→ **Problem statement**:
Check the material that follows for the word "local" and say how many lines contain it, with no other words.

>>>

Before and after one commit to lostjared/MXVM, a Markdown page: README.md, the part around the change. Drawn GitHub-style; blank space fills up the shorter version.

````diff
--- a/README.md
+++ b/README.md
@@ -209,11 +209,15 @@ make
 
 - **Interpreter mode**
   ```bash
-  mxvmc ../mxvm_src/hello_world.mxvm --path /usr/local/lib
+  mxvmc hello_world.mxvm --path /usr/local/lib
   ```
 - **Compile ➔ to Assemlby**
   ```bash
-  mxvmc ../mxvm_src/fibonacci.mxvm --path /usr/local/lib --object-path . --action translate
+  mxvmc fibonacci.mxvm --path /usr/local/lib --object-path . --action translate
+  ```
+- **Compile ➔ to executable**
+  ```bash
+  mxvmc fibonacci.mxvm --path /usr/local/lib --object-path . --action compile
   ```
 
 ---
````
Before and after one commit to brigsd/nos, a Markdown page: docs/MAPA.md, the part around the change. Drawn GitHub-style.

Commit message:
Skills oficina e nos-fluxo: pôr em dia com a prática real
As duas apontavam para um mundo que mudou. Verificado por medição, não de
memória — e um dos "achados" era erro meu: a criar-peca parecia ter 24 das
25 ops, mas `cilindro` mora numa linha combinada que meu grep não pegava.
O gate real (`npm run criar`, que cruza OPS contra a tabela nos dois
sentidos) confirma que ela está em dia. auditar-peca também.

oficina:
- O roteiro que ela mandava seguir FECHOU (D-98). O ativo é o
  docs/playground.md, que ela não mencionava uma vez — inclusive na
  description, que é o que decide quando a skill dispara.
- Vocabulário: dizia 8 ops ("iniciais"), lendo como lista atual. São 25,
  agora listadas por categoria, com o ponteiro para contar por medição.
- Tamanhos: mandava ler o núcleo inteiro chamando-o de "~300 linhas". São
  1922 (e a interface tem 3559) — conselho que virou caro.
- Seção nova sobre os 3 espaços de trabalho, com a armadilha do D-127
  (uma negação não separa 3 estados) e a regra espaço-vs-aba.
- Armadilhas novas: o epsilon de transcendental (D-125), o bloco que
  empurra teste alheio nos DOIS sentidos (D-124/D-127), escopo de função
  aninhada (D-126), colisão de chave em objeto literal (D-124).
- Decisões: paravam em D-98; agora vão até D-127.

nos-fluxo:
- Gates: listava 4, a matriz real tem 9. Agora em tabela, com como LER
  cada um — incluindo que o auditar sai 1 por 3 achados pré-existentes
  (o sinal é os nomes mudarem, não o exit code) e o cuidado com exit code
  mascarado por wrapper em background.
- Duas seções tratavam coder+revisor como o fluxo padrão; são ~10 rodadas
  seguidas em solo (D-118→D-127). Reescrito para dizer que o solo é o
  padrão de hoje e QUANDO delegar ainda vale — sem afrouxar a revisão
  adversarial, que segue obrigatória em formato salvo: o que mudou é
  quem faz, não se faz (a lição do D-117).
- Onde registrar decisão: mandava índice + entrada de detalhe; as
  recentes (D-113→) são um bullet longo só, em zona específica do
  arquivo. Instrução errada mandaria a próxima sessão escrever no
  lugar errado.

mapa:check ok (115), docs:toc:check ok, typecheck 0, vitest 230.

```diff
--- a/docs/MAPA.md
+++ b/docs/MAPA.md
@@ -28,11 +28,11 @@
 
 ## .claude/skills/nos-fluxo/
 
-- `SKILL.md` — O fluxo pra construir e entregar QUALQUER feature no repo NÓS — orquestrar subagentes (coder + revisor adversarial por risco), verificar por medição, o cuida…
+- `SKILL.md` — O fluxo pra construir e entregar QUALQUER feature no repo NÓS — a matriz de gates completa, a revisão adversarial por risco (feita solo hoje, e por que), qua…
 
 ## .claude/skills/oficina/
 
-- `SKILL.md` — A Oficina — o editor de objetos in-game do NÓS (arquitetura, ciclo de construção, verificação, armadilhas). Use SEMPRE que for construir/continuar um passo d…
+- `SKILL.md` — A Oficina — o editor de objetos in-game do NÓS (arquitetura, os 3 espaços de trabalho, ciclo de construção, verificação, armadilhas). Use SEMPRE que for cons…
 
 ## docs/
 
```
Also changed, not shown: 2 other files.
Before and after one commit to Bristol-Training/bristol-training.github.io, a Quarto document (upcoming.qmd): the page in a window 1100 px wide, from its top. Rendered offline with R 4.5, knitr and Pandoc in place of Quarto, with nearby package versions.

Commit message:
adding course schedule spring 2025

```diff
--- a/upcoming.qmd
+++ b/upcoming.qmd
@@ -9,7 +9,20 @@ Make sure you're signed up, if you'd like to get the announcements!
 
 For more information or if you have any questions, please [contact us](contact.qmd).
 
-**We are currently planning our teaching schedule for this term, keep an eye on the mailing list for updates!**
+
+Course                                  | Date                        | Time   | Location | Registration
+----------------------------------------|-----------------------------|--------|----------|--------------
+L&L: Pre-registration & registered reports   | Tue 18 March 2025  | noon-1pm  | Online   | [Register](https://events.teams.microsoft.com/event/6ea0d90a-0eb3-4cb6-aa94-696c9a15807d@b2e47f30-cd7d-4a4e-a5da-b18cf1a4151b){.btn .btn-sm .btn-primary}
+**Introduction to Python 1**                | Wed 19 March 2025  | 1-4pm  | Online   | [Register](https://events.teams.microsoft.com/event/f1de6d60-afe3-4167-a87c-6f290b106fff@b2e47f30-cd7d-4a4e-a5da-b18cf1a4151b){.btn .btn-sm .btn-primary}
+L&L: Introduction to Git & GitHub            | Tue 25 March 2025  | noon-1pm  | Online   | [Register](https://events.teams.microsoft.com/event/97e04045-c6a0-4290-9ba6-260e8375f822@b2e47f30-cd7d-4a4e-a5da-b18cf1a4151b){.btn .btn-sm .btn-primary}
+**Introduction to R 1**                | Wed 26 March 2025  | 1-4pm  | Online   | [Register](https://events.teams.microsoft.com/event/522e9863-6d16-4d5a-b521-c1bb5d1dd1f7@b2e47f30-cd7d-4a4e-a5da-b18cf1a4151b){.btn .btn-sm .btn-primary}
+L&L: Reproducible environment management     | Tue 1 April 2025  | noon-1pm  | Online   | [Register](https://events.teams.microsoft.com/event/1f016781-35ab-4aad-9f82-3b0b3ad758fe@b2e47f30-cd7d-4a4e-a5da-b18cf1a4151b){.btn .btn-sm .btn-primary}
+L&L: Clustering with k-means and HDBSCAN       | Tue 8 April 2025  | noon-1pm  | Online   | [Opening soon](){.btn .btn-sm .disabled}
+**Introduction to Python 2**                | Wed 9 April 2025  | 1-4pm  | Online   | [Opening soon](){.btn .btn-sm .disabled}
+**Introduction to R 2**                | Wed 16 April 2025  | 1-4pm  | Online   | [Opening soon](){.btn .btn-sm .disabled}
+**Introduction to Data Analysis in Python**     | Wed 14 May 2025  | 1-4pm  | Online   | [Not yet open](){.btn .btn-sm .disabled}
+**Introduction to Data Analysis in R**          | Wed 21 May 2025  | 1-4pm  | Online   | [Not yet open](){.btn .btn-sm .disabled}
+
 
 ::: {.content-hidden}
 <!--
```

<<<

→ **Response area**:
5